Econet networking was first developed for Acorn's System line, which had a 6502 CPU clocked at 1MHz. It was later used in their ARM-based Archimedes machines with 8-25MHz CPUs, as well as the RISC PC line which pushed into the hundreds of MHz. So the system clock clearly doesn't need to be identical for all stations on the network.
There is, however, another clock needed on an Econet network: the network clock. This is a synchronisation signal transmitted to all Econet stations on the network, independently of data transmissions (which are carried on a separate pair of wires). System, Atom, and early BBC Micro Econet interfaces included a built-in clock generation circuit, but as only one clock signal is needed per network, it was removed from BBC Micros from Issue 4 onwards. The preferred approach was to generatle the clock signal with a separate device at the middle of the network, which was referred to as an Econet clock.
The frequency of the clock signal dictates the maximum transmission rate on the network. Naturally you'd want to use the fastest clock rate possible, but the length of your network and the processing speed of the connected stations will limit this.
In their 1984 Econet Installation Guide, instructions are given for varying the clock speed between 31kHz and 500kHz, mainly by changing the length of the clock's low phase (space) relative to the high phase (mark). Acorn recommend a maximum clock speed of 200kHz in this guide. They note that for a 500m network that value should be reduced to 180kHz, but that 300m the speed of the station hardware is the limiting factor: the Acorn Electron is specifically mentioned as requiring a slower clock speed.

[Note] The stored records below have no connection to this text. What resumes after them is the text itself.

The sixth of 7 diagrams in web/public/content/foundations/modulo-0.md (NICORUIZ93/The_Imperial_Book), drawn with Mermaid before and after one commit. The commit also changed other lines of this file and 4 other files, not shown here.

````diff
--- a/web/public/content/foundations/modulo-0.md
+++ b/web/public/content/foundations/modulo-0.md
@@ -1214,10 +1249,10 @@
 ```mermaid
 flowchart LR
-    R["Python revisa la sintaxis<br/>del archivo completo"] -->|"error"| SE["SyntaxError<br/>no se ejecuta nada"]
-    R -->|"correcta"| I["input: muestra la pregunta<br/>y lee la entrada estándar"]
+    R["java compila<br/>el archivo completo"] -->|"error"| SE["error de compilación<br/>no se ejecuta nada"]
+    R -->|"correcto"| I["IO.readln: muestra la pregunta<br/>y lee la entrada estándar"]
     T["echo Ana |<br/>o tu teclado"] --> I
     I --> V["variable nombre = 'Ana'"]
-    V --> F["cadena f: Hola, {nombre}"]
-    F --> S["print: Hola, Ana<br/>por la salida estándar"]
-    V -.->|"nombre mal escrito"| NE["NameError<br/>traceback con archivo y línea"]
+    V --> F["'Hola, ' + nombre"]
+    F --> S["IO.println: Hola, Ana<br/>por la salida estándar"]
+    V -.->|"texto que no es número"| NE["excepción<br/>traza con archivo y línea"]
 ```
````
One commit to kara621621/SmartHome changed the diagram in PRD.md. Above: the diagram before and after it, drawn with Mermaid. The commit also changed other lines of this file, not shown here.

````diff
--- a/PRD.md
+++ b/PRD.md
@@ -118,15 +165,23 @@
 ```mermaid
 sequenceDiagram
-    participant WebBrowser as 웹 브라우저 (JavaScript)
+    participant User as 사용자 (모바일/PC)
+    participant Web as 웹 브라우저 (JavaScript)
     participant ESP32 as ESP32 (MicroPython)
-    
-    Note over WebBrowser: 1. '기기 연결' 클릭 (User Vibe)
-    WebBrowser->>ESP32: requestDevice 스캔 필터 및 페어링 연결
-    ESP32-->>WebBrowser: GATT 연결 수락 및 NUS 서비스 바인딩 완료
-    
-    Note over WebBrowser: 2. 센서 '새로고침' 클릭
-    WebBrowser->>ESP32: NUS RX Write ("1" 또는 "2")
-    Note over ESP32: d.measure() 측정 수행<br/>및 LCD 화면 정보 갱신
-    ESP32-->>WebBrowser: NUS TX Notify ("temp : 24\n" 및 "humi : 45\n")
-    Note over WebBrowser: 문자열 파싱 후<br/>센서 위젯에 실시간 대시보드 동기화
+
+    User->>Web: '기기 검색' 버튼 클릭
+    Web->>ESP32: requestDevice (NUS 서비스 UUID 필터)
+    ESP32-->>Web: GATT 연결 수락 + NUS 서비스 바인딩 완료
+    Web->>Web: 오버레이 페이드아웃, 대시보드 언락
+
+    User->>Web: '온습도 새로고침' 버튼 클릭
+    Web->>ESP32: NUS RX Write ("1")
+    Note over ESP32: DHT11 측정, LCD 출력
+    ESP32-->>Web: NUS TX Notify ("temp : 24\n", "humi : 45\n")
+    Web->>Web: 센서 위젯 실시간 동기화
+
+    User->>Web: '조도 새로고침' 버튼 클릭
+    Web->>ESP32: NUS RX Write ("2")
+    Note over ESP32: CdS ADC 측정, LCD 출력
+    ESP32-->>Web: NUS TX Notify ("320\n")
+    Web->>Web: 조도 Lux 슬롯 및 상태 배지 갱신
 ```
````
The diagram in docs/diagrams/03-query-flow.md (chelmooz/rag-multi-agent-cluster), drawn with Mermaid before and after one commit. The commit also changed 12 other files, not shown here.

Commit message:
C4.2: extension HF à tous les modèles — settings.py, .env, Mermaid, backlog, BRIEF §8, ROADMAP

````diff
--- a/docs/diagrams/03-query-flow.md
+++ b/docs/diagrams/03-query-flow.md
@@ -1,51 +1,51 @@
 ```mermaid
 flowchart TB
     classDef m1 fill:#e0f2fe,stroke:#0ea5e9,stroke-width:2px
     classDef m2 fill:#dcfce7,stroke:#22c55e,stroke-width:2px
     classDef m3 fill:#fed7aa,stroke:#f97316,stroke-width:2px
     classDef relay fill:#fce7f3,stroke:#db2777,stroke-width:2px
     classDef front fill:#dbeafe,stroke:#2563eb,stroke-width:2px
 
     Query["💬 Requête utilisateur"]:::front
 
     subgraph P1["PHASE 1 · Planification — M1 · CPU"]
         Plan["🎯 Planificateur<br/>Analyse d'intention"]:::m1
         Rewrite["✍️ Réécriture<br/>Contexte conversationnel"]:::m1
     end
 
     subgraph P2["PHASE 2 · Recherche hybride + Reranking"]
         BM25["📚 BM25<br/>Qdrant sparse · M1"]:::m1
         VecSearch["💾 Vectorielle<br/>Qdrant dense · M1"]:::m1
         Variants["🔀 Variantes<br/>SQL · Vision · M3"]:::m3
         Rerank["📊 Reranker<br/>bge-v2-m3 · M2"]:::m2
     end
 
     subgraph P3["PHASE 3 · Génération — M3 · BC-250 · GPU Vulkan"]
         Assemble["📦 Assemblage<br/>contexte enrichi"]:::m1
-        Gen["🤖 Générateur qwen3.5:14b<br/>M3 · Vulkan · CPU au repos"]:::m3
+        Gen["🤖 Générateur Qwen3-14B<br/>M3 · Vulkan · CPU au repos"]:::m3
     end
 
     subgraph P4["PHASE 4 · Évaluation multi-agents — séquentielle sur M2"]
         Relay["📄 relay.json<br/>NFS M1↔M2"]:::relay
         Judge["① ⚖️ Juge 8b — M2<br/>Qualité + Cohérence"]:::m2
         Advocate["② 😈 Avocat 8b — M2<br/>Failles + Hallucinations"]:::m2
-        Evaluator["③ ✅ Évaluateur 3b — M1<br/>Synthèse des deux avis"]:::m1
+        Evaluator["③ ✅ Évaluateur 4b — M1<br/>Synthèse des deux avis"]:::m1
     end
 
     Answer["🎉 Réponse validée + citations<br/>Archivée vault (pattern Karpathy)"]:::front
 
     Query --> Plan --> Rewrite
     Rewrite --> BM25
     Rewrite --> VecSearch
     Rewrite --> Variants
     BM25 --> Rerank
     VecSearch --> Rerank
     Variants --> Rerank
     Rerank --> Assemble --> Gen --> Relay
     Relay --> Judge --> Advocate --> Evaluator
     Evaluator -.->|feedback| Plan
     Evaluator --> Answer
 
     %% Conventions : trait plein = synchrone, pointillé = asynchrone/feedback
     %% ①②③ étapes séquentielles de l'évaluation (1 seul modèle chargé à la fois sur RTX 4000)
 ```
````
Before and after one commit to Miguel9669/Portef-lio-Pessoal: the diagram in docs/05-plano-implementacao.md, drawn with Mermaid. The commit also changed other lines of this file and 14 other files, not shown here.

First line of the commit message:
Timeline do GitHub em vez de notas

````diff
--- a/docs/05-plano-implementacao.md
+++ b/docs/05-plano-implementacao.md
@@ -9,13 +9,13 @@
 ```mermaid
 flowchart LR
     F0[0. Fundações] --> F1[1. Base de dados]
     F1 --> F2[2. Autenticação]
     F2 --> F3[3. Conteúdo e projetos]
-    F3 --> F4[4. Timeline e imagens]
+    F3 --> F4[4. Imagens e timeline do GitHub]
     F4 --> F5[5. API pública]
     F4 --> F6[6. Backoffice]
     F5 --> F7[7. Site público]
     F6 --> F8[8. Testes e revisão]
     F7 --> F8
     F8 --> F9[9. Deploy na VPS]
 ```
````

In later years, with the introduction of the faster Archimedes machines, faster clock speeds (and transmission rates) could be achieved, but only if slower devices were removed from the network. One solution was to run a separate, slower network for old Beebs, and connect it to the faster network via an Econet Bridge.